  • Photo captions are flush left or block 
  • Use photos LARGE
   From now on every student will display their photos on their blogs. These are their upcoming shooting assignments: feature, portrait, sports and individual/group photo stories.   
   You can find their blogs by clicking on the Student Blog Roll/Fall 2012 in the top menu bar. 

Thursday, October 4, 2012

New PHO245 beat system inspires critical thinking and fear
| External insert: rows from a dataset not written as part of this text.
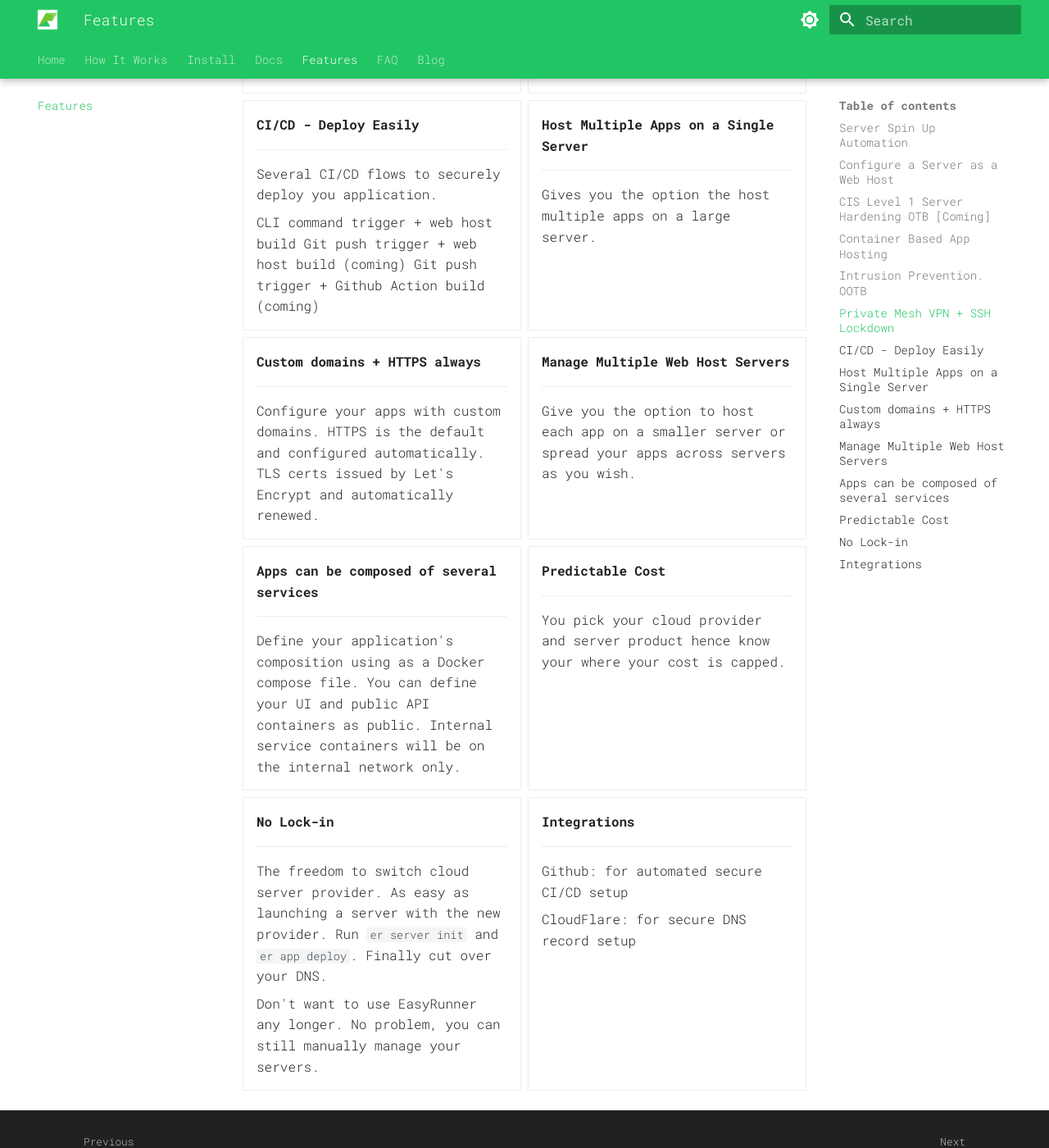
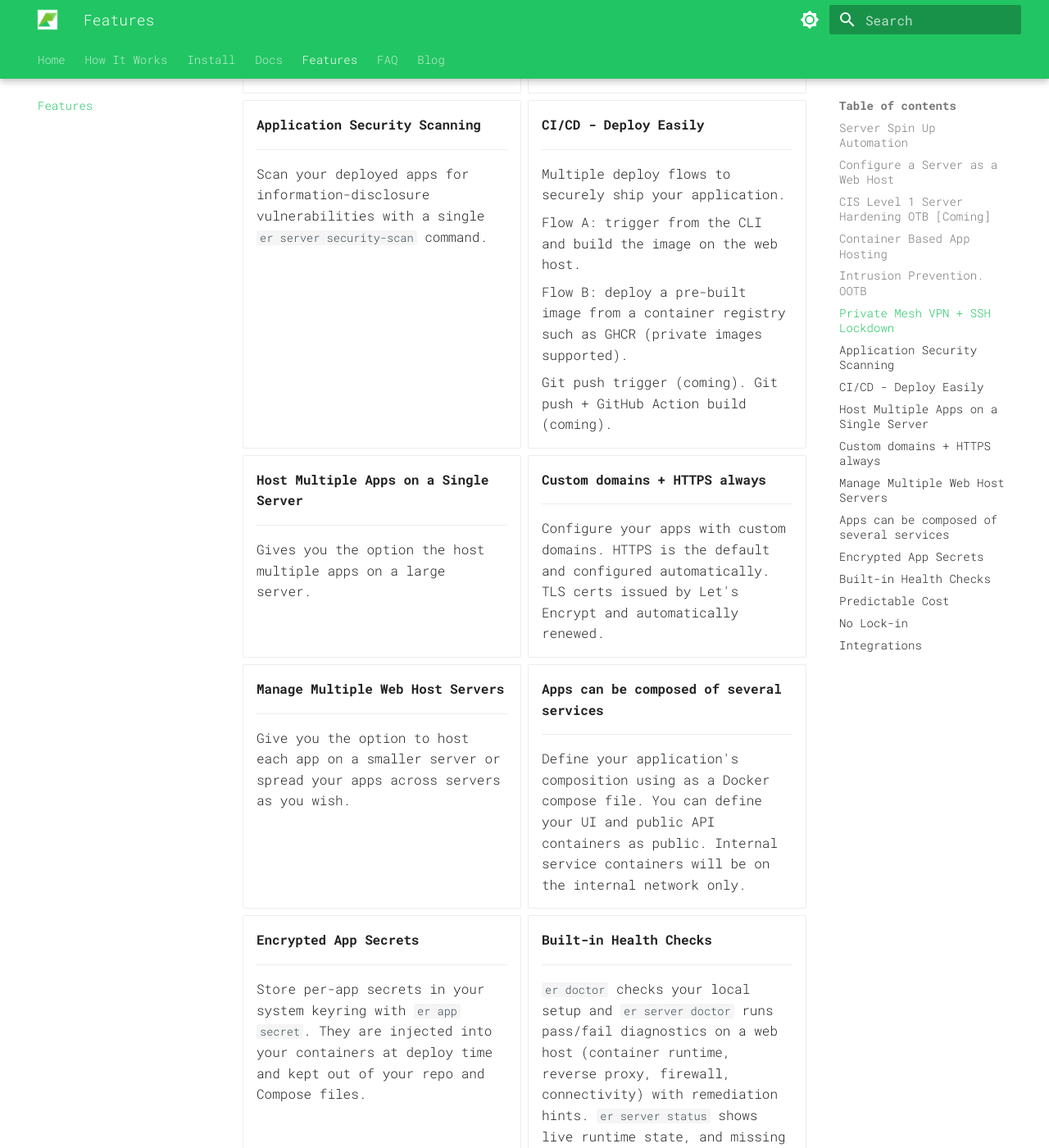
Before and after one commit to janaka/easyrunner-docs, an MkDocs documentation site: the page built from docs/features.md, in a window 1280 px wide and 1400 px high, scrolled down 964 px. Shown: the whole window at 82% size. Built offline with MkDocs 1.6.1 and Material for MkDocs 9.7.7, drawn with Linux system fonts in a browser that asks for light colours; some web fonts are replaced; some of the changed text lies outside the part shown.

Commit message:
docs(features): refresh features page with shipped capabilities
- Update CI/CD card: Flow B (registry deploys) is shipped, not coming;
  describe Flow A and Flow B explicitly.
- Add cards for security scanning, encrypted app secrets, and built-in
  health checks (er doctor / er server doctor / er server status).
- Add Hetzner to the integrations card.

Co-Authored-By: Claude Opus 4.8 (1M context) <noreply@anthropic.com>

```diff
--- a/docs/features.md
+++ b/docs/features.md
@@ -48,15 +48,24 @@
     Build a WireGuard mesh between your machine and your servers with `er mesh`, then lock SSH down to that private network so port 22 is no longer exposed to the public internet. A dead-man's switch guards against accidental lockout.
 
 
+-   #### Application Security Scanning
+
+    ---
+
+    Scan your deployed apps for information-disclosure vulnerabilities with a single `er server security-scan` command.
+
+
 -   #### CI/CD - Deploy Easily
 
     ---
 
-    Several CI/CD flows to securely deploy you application.
+    Multiple deploy flows to securely ship your application.
 
-    CLI command trigger + web host build
-    Git push trigger + web host build (coming)
-    Git push trigger + Github Action build (coming)
+    Flow A: trigger from the CLI and build the image on the web host.
+
+    Flow B: deploy a pre-built image from a container registry such as GHCR (private images supported).
+
+    Git push trigger (coming). Git push + GitHub Action build (coming).
 
 
 -   #### Host Multiple Apps on a Single Server
@@ -86,6 +95,20 @@
     Define your application's composition using as a Docker compose file. You can define your UI and public API containers as public. Internal service containers will be on the internal network only.
 
 
+-   #### Encrypted App Secrets
+
+    ---
+
+    Store per-app secrets in your system keyring with `er app secret`. They are injected into your containers at deploy time and kept out of your repo and Compose files.
+
+
+-   #### Built-in Health Checks
+
+    ---
+
+    `er doctor` checks your local setup and `er server doctor` runs pass/fail diagnostics on a web host (container runtime, reverse proxy, firewall, connectivity) with remediation hints. `er server status` shows live runtime state, and missing CLI prerequisites install with `er doctor --fix`.
+
+
 -   #### Predictable Cost
 
     ---
@@ -108,6 +131,8 @@
 
     Github: for automated secure CI/CD setup
 
+    Hetzner: for automated server provisioning
+
     CloudFlare: for secure DNS record setup
 
 </div>
```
   In education we hear a lot about the term ‘critical thinking.’
   What does it really mean?  I know we journalism educators are expected to inspire students to be critical thinkers, but there isn’t a manual for that, is there? This expectation is always in the back of my mind. How do I get students to be critical thinkers in a class packed with so much dogmatic information, like learning camera controls and caption writing?
   Well, I think I’ve found an answer.  It’s called the beat system, and it’s a powerful way for photojournalism students to become critical thinkers.   
   The beat system is a common way for journalists to cover particular topics on a long-term basis. Popular newspaper beats are cops, health and fitness, politics, local school systems, etc. The main intent is for journalists assigned to beats to become familiar with the people of those beats.
   For the past several years I’ve been struggling on how to get the Intro to PJ students to care about what they are shooting. Typically, I’ll teach them what feature or portrait photography is about and then send them out into the wild blue yonder of Northwest Ohio to stumble upon something interesting. It was frustrating for them and for me. There was little focus or allegiance. I struggled with how to make it better.
   Then late this summer it occurred to me to use the beat system. I talked to a dean in the technology school, a professor in the culinary school, and an adjunct in the Emergency Management School. I asked them what they thought about students covering their schools for the semester. They loved the idea, and so did I.
   I finally introduced the beat system to the students yesterday. I supplied them with an explanation letter to share with their contacts, and told them to go to their assigned beats and make initial contact. You would have thought I told them to go jump off the big O on top of the Health Technologies Hall building! Many of them seemed fearful to make that first step on their own. Approaching deans and instructors can be pretty intimidating to students, but that's the point. It's time to shed those shells!
  Each photojournalist was assigned a beat they were interested in.
   This is where the critical thinking comes in: I told them their beats are their responsibilities. They should be the ones to introduce themselves to the deans, instructors and students, and then dig for interesting visual stories within their own beats.  
   This strategy forces them to step out of the comfort zone of Classroom 206. They will have to be critical of whom they meet and what they find. Will they settle with the first opportunity that comes their way? Will they know when to say yes and no when offered a good or bad idea? How aggressive will they be to find a good story? Can they get past their panic attacks? Will a budding photojournalist or two discover that this career is actually meant for them?
   This is a pilot program I'm anxious to see grow through time, and one I hope they appreciate it some day.